|There are other temples, too, mostly dedicated to Tin Hau – goddess of mercy, who is said to aid fishermen in distress.
Roam the Streets
Cheung Chau’s narrow streets are often little more than footpaths, which twist and turn between the densely packed housing within a few minutes’ walk of the ferry pier. Walk the main streets, and you’ll find a host of small shops, plus some restaurants, and even rocks that are supposed to house spirits that look after the neighbourhoods.
Head for the Beach
The main beach, Tung Wan, is just across from the ferry pier. In fine weather, especially summer, it’s good for swimming and sunbathing – there is a lifeguard service, plus changing rooms and showers.
There’s another, smaller beach just to the south: though the facilities aren’t so grand.
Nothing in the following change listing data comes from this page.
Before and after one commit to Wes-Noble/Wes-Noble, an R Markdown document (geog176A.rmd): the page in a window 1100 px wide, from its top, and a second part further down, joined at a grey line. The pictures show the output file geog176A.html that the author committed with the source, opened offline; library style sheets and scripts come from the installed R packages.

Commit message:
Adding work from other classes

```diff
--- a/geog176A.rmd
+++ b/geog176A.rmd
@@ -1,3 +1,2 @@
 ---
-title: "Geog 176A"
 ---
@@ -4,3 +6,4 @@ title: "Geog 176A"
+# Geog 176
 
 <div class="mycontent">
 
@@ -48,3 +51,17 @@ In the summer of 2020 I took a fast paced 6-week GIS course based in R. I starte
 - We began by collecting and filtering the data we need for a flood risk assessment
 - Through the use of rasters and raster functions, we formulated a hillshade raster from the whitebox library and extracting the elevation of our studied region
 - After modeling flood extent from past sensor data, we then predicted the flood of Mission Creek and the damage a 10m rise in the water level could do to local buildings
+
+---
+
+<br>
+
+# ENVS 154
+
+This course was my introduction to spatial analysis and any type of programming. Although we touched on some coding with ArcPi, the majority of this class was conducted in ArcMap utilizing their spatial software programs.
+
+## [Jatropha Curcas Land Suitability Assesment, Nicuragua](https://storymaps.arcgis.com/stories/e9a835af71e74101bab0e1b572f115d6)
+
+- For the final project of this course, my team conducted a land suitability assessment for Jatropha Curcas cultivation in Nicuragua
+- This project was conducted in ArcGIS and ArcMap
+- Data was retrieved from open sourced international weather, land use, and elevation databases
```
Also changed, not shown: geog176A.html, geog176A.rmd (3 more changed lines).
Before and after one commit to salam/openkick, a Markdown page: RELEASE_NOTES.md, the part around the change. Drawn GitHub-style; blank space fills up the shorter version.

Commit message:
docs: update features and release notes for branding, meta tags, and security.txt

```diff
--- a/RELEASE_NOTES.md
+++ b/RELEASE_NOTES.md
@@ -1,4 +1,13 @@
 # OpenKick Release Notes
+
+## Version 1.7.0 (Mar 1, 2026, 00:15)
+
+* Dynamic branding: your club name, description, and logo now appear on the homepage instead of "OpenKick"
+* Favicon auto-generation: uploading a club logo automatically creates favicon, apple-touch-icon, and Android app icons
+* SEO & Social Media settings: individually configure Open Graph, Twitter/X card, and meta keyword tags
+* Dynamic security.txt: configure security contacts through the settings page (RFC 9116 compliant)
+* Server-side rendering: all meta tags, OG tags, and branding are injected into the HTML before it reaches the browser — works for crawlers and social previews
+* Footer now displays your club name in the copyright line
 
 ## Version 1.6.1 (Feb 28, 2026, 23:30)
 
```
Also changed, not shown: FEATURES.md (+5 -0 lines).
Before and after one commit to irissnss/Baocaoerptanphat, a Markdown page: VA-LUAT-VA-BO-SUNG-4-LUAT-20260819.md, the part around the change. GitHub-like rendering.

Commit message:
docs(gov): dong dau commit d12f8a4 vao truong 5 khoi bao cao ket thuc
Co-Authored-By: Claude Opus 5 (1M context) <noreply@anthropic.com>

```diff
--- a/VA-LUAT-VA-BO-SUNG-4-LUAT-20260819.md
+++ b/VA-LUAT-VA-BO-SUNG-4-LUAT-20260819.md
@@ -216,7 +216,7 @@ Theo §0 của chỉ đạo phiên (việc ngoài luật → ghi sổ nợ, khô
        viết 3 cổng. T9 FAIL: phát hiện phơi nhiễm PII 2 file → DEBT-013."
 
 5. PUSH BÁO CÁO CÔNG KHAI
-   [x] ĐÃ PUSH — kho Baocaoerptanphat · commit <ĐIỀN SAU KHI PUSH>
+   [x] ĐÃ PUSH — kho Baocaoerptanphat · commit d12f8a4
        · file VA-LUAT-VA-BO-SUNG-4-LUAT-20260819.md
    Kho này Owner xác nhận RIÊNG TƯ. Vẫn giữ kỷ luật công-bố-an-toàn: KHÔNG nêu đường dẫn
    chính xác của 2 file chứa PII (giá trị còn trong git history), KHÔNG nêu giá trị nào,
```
The water is usually cleanest around high tide
|Cheung Chau’s renowned in Hong Kong for being the birthplace and early training site of the territory’s first Olympic medal winner, Lee Lai Shan (won gold in windsurfing, in Atlanta Olympics 1996). As well as windsurfing, you can kayak and kiteboard; places with gear for rent include Lee’s uncle’s place, the Windsurfing Centre, between Tung Wan and Kwun Yam Wan.
There are some fine coastal trails, especially on the southeast coast of Cheung Chau – including the Mini Great Wall (!), and on the southwest coast near Cheung Po-tsai Cave. See more info on this site.
Cheung Chau is home to one of Hong Kong’s main fishing communities, so seafood is an island speciality. Restaurants abound, including along the waterfront; the best are well patronised by locals, as well as by visitors.
Chill Out with a Drink
There are several bars and cafes where you can enjoy drinks including cold beers. They include the tiny bar at Kwun Yam Wan – right above the tideline – and the nearby Windsurfing Centre. Bars, restaurants and cafes along the waterfront are especially pleasant late on a fine afternoon, when you can enjoy a drink, and watch the sun drop over the sea and (in summer) Lantau, beyond the harbour.